"The 75 percent required to change the constitution is unusually and absurdly rigorous and unprecedented in the world's constitutions today. It was clearly introduced for specific political reasons," said Wojciech Sadurski, Challis Professor in Jurisprudence at the University of Sydney. "If there is an area of consensus emerging from this conference, it's that the amendment that is needed are the rules of the amendment."

The current constitution requires a quarter of MPs to be from the military and gives the executive branch of government excessive control over the political system and the judiciary. It also forbids Suu Kyi being elected as president.

"It's not about blame, it's to solve the problem," said Suu Kyi, who highlighted her three priorities in Myanmar's transition to democracy: upholding of rule of law, protection of ethnic minorities and the amendment of the constitution.

In a speech to the nation on Sunday, President Thein Sein that the democratization of the nation was only two years old, and that reform processes were undertaken in the country through methods of trial and error while the society was not familiar with democratic practices.
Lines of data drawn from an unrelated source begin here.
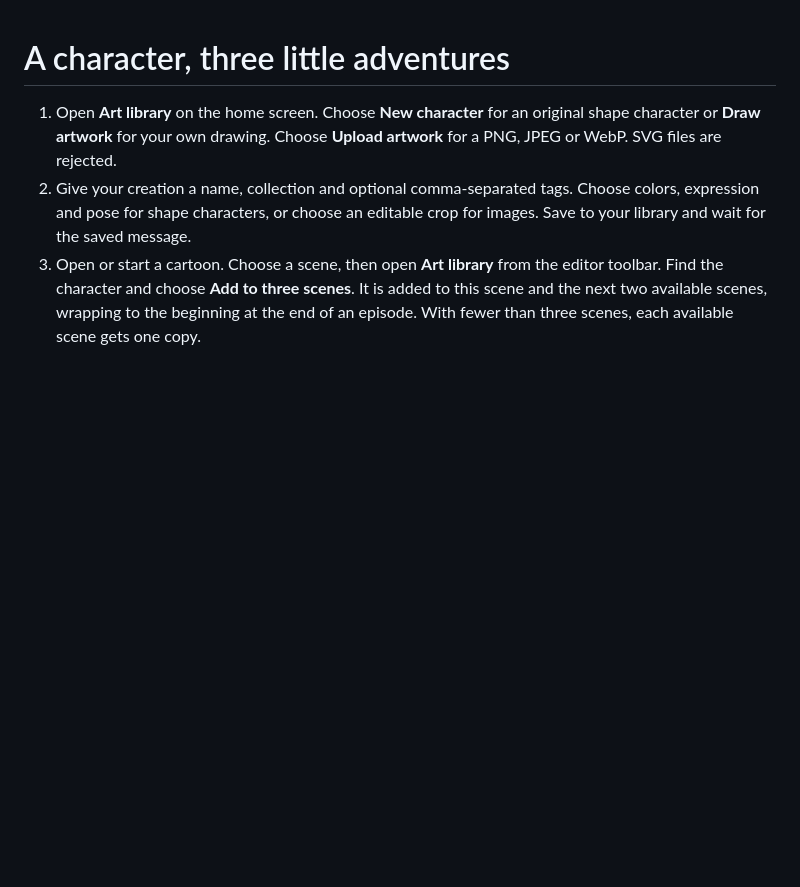
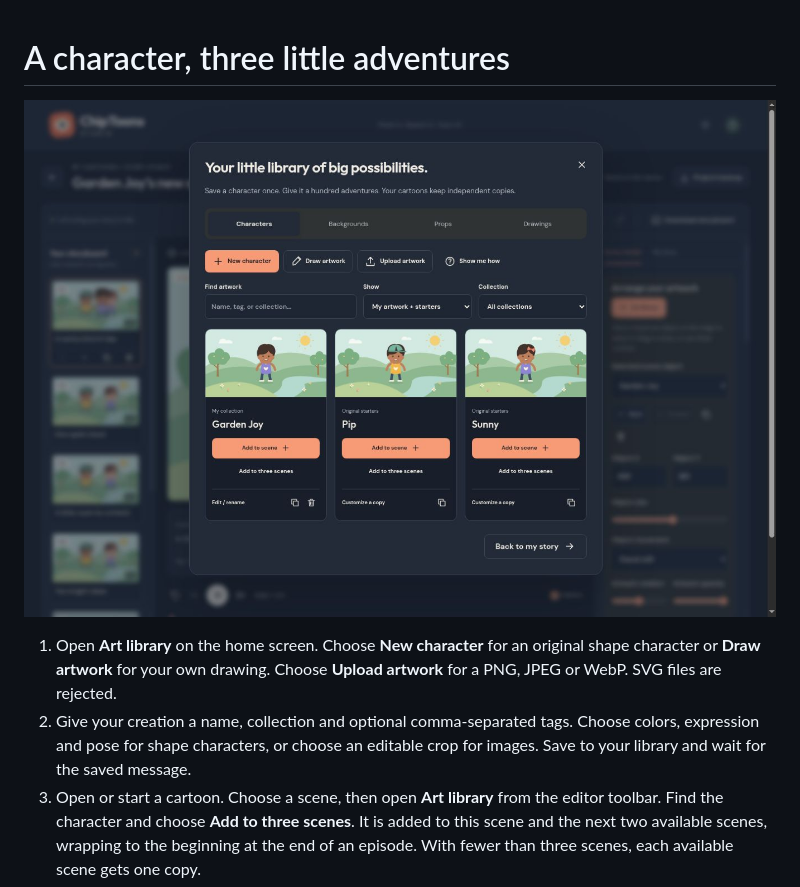
Before and after one commit to larrinamsalva/ChipToons, a Markdown page: docs/ART_STUDIO.md, the part around the change. Drawn GitHub-style; pictures changed too: docs/art-library-preview.jpg (added); blank space fills up the shorter version.

Commit message:
Document the reusable character library with a studio preview

```diff
--- a/docs/ART_STUDIO.md
+++ b/docs/ART_STUDIO.md
@@ -1,4 +1,6 @@
 # A character, three little adventures
+
+![Reusable character library with saved artwork, search, collections and scene insertion controls.](art-library-preview.jpg)
 
 1. Open **Art library** on the home screen. Choose **New character** for an original shape character or **Draw artwork** for your own drawing. Choose **Upload artwork** for a PNG, JPEG or WebP. SVG files are rejected.
 2. Give your creation a name, collection and optional comma-separated tags. Choose colors, expression and pose for shape characters, or choose an editable crop for images. Save to your library and wait for the saved message.
```
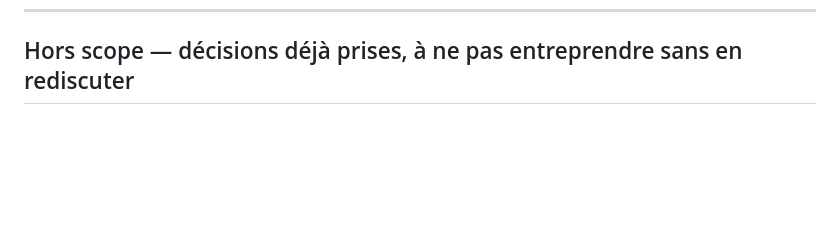
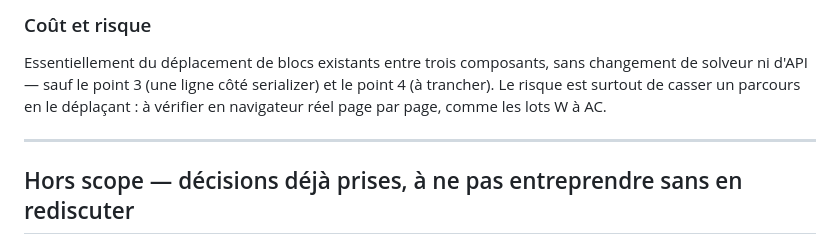
Before and after one commit to Sacha37420/sso-lab, a Markdown page: to_do_bilan_thermique.md, the part around one of its changes. GitHub-like rendering; blank space fills up the shorter version.

```diff
--- a/to_do_bilan_thermique.md
+++ b/to_do_bilan_thermique.md
@@ -2409,3 +2469,11 @@ le lab est exposé sur Internet. À traiter dans `dev/`, pas ici.
+### Coût et risque
+Essentiellement du déplacement de blocs existants entre trois composants, sans changement de
+solveur ni d'API — sauf le point 3 (une ligne côté serializer) et le point 4 (à trancher). Le risque
+est surtout de casser un parcours en le déplaçant : à vérifier en navigateur réel page par page,
+comme les lots W à AC.
+
+---
+
 ## Hors scope — décisions déjà prises, à ne pas entreprendre sans en rediscuter
 
 La page Théorie (section « Portée et hypothèses ») exclut déjà explicitement, comme choix assumé et
```
Also changed, not shown: other parts of to_do_bilan_thermique.md (+60 -0 lines).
In March, Myanmar's parliament approved the formation of a committee to review the 2008 Constitution.

"The principle objective [of the event] was to provide the constitutional tools needed for a transition to democracy and to assist Myanmar in moving towards an enduring democracy," said Andrew McLeod, adjunct lecturer at the Sydney School of Law and one of the event organizers. "Resolving this issue and providing a more effective form of federalism is critical to solving the ethnic tensions that have characterized recent history."

The Sydney Law School anticipates to hold similar workshops over the next year.

Related articles:
  1. Reform is by ‘trial and error’, says Thein Sein 
  2. Is Rule of Law just a pipe dream? 
  3. Commission to review 2008 Constitution 
  4. Parliament takes first step to revise Constitution 
Last Updated ( Friday, 10 May 2013 19:43 )